COVID-19 is an ever-changing situation, and it is important to be flexible and adapt to restrictions so you can continue to work within the limitations and support your business.
Restaurants are doing something similar by bringing the experience to their customers with meal delivery kits. It is a gourmet and elevated experience to the trending home meal kits (such as Marley Spoon, which nearly doubled its Australian customer base in the June quarter2). By pre-packaging food in the perfect portions and providing simple directions, people can get their food freshly made – just as if they were at the restaurant. Some places, like Mr Wong, even go so far as providing their own playlist to recreate the ambiance. 3 Other restaurants are embracing the social distance guidelines by installing domes or pods around each customer. A restaurant in Thailand added cartoon dragons to block seats and another added mannequin to the empty tables.4
Another way to encourage social distancing is by incorporating touchless technology.
A recent study by Mastercard covering 19 countries found more than three quarters of people are now using contactless payments.5
82% of those questioned claimed for them contactless was the ‘cleaner way to pay’ and three quarters claimed they’ll continue to use the option once the pandemic is over.5
With a desire to now reduce queueing times and unnecessary human contact, speed is seen as an additional benefit, enabling customers to get in and out of stores faster and limit interaction.
Many restaurants are discouraging cash payments or might even reject them entirely to minimise the contact with staff. Some locations are also implementing online ordering by creating their own menu app so customers can order straight from their table.
Adopting food delivery
As customers are unable to go to restaurants or do not feel comfortable doing so, many are turning to food delivery options for meals from their favourite locations. This is a massive opportunity for restaurants and pubs to stay accessible and adapt to the changing demands as food delivery was up 351% by the end of August 2020.6 If you are looking to take your menu online, it is probably best to offer a limited one. This will make it more practical for your staff to handle and will ensure your customers are satisfied with your food. When deciding what from your menu you should offer, a couple questions to ask yourself include:
If you are looking to take your menu online, it is probably best to offer a limited one. This will make it more practical for your staff to handle and will ensure your customers are satisfied with your food. When deciding what from your menu you should offer, a couple questions to ask yourself include:
• What are your most popular dishes? Offer your most popular dishes that new and existing customers will be keen to try.
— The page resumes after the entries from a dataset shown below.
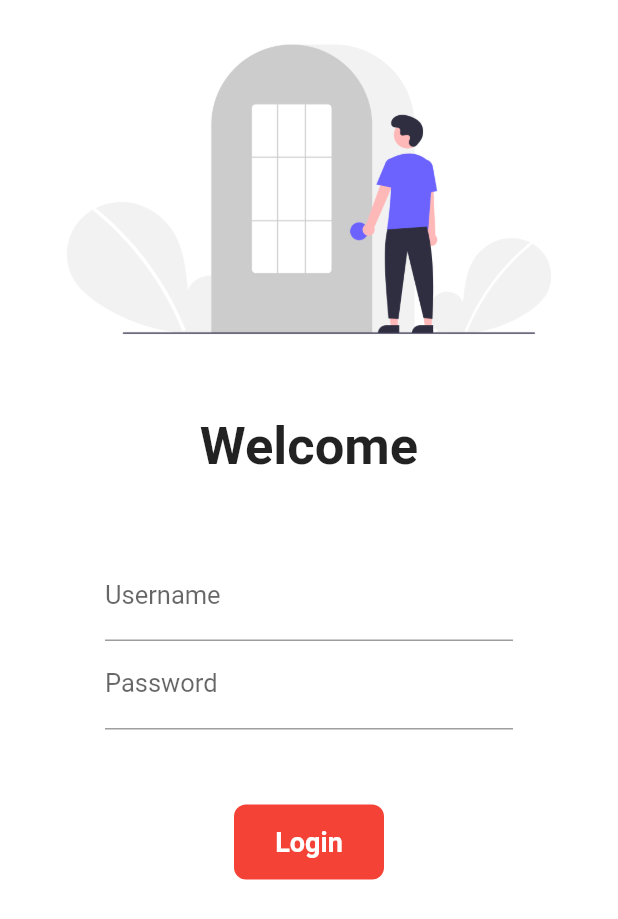
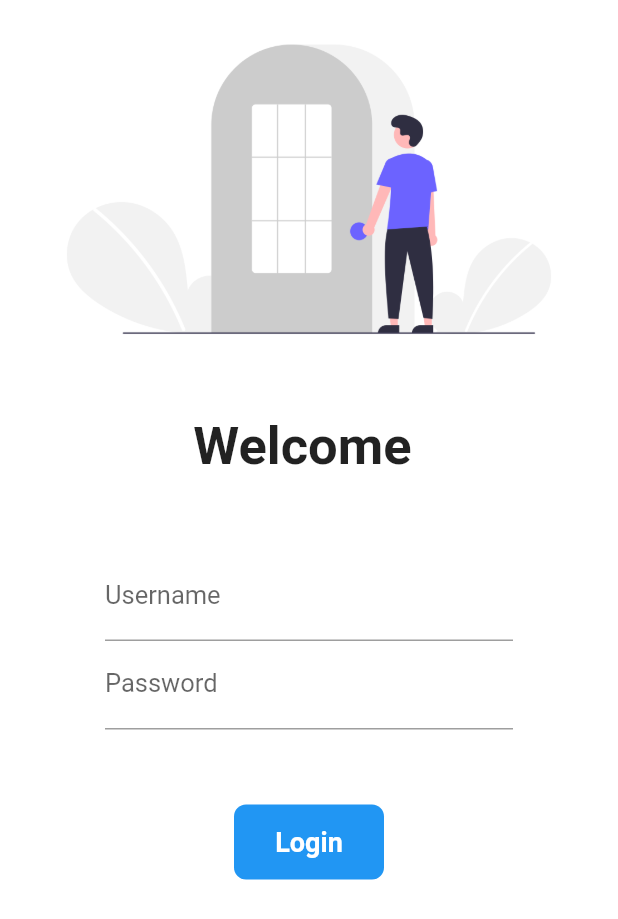
Before and after one commit to rohanpramanik18/FlutterTutorial, a Flutter app: the screen it shows after launch, on a phone screen of 412 x 824 dp. Shown: the top 919 px of the screen. Run offline on Flutter 3.47's test engine with Material 2 defaults, Android fonts, the phone set to English and light mode, and no system bars; Roboto replaces fonts that are missing (Raleway).

Commit message:
StatefulWidgetCompleted

```diff
--- a/lib/pages/loginpage.dart
+++ b/lib/pages/loginpage.dart
@@ -9,6 +9,7 @@ class LoginPage extends StatefulWidget {
 
 class _LoginPageState extends State<LoginPage> {
   bool changeState = false;
+  String name = '';
   @override
   Widget build(BuildContext context) {
     return Material(
@@ -23,8 +24,8 @@ class _LoginPageState extends State<LoginPage> {
             SizedBox(
               height: 25,
             ),
-            const Text(
-              "Welcome",
+            Text(
+              "Welcome $name",
               style: TextStyle(
                 fontSize: 35,
                 fontFamily: 'Raleway',
@@ -36,6 +37,7 @@ class _LoginPageState extends State<LoginPage> {
               child: Column(
                 children: [
                   TextFormField(
+                    onChanged: (value) => {name = value, setState(() {})},
                     decoration: InputDecoration(
                       label: Text(
                         'Username',
@@ -58,7 +60,10 @@ class _LoginPageState extends State<LoginPage> {
               ),
             ),
 
-            InkWell(
+            Material(
+              color: Colors.blue,
+              borderRadius: BorderRadius.circular(changeState ? 20 : 8),
+              child: InkWell(
                 onTap: () async {
                   setState(() {
                     changeState = true;
@@ -82,9 +87,6 @@ class _LoginPageState extends State<LoginPage> {
                             color: Colors.white,
                           ),
                         ),
-                decoration: BoxDecoration(
-                  color: Colors.red,
-                  borderRadius: BorderRadius.circular(changeState ? 20 : 8),
                 ),
               ),
             ),
```
Lines whose indentation alone changed are shown as unchanged.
• Will the food travel well? Keep in mind the extra time to deliver from your kitchen to their table. Will the food get too cold, soggy or melt?
• What dishes have the highest margins? Food delivery can take a cut of the cost, so make sure that the food you are delivering still makes a profit.